MINNEAPOLIS (WCCO) — A narrow re-election win last November has kept Congresswoman Michelle Bachmann out of the spotlight in recent months. But she got a warm welcome when she stood before the annual Conservative Political Action Conference (CPAC) in suburban Washington, D.C.
She talked about the conservative movement being one of “care and compassion.” It wasn’t the Michelle Bachmann many of us are used to seeing.
“We’re a growing movement of people who care about all Americans,” Bachmann said.
Larry Jacobs, political science professor at the University of Minnesota, says Bachmann has re-appeared in new packaging – but what’s inside has not changed.
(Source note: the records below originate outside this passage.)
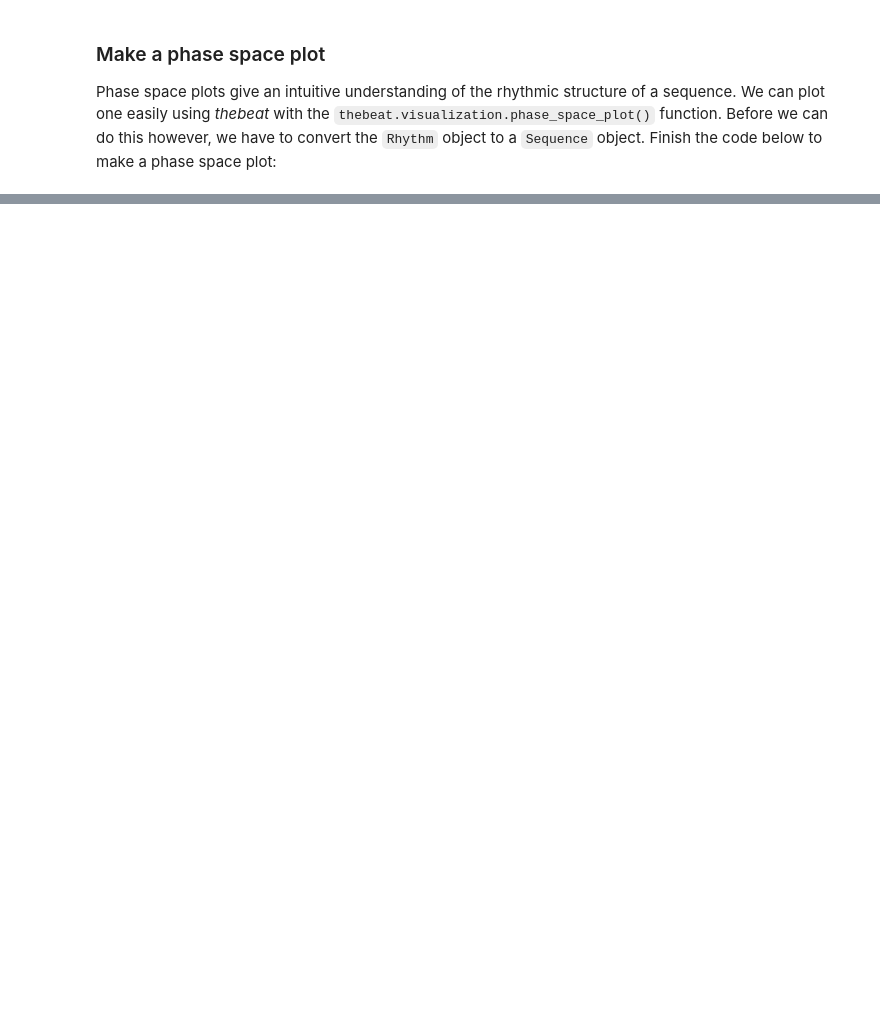
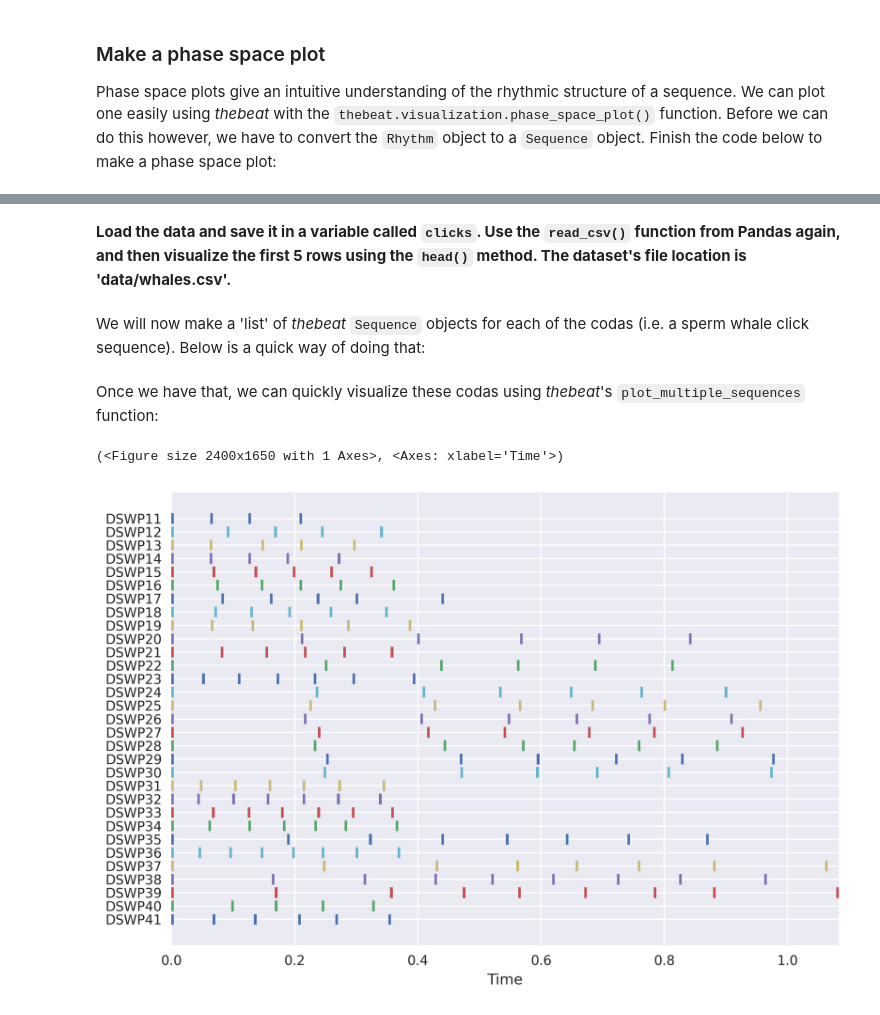
Before and after one commit to Jellevanderwerff/st_etienne_winterschool, a Jupyter notebook: notebooks/beginner.ipynb, the cells around one changed output, grey strips where cells are left out. Cells and saved outputs as stored; diff of their text form; code cells hidden in the pictures; blank space fills up the shorter version.

```diff
--- a/notebooks/beginner.ipynb
+++ b/notebooks/beginner.ipynb
@@ -161,0 +192,24 @@ thebeat.visualization.phase_space_plot(rhythm_sequence, figsize=(8, 8))
+# %% [markdown]
+**Load the data and save it in a variable called `clicks`. Use the `read_csv()` function from Pandas again, and then visualize the first 5 rows using the `head()` method. The dataset's file location is 'data/whales.csv'.**
+# %%
+# Load the data
+clicks =
+
+# Show first 5 rows
+# %% [markdown]
+We will now make a 'list' of *thebeat* ``Sequence`` objects for each of the codas (i.e. a sperm whale click sequence). Below is a quick way of doing that:
+# %%
+# Make empty list
+sequences = []
+
+# Loop over each coda, make a thebeat.Sequence, and add it to the list
+for codanum, coda_dataframe in clicks.groupby("codanum"):
+    sequence = thebeat.Sequence(iois=coda_dataframe.ioi, name=codanum)
+    sequences.append(sequence)
+# %% [markdown]
+Once we have that, we can quickly visualize these codas using *thebeat*'s ``plot_multiple_sequences`` function:
+# %%
+thebeat.visualization.plot_multiple_sequences(sequences, dpi=300)
+# %% [output]
+(<Figure size 2400x1650 with 1 Axes>, <Axes: xlabel='Time'>)
+[figure, added]
```
Also changed, not shown: parts of 27 cells of this notebook, 3 other files.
“We’ve got a more caring Michelle Bachmann, but selling the same conservative platform,” Jacobs said. “It looks to be very much the same sort of stick to the 2nd Amendment with no compromises, a fairly hard attack on government bureaucracy and an unrelenting challenge to President Obama for being missing in action – particularly in regards to Benghazi in Libya.”
She drew supportive booing from the crowd when criticizing the way the White House is run, claiming the first family has a lavish lifestyle.
“We are also the ones who are paying for someone to walk the president’s dog,” Bachmann said.
In terms of policy or politics, the congresswoman didn’t change her position. But her effort to soften the edges of her brand of conservatism is something Jacobs sees the GOP trying to do as well.
“I think there is a rebranding effort. I think there is an effort to soften the message. But I think the product is the same,” he said.
Jacobs expects Bachmann to pay more attention to the people she serves in Minnesota, while spending less time attacking the politics of her rivals.
The DFL is already gearing up to challenge Bachmann for her seat in 2014. The committee chair said they’re raising money for Jim Graves’ second campaign. Graves hasn’t publicly announced if he’ll run again.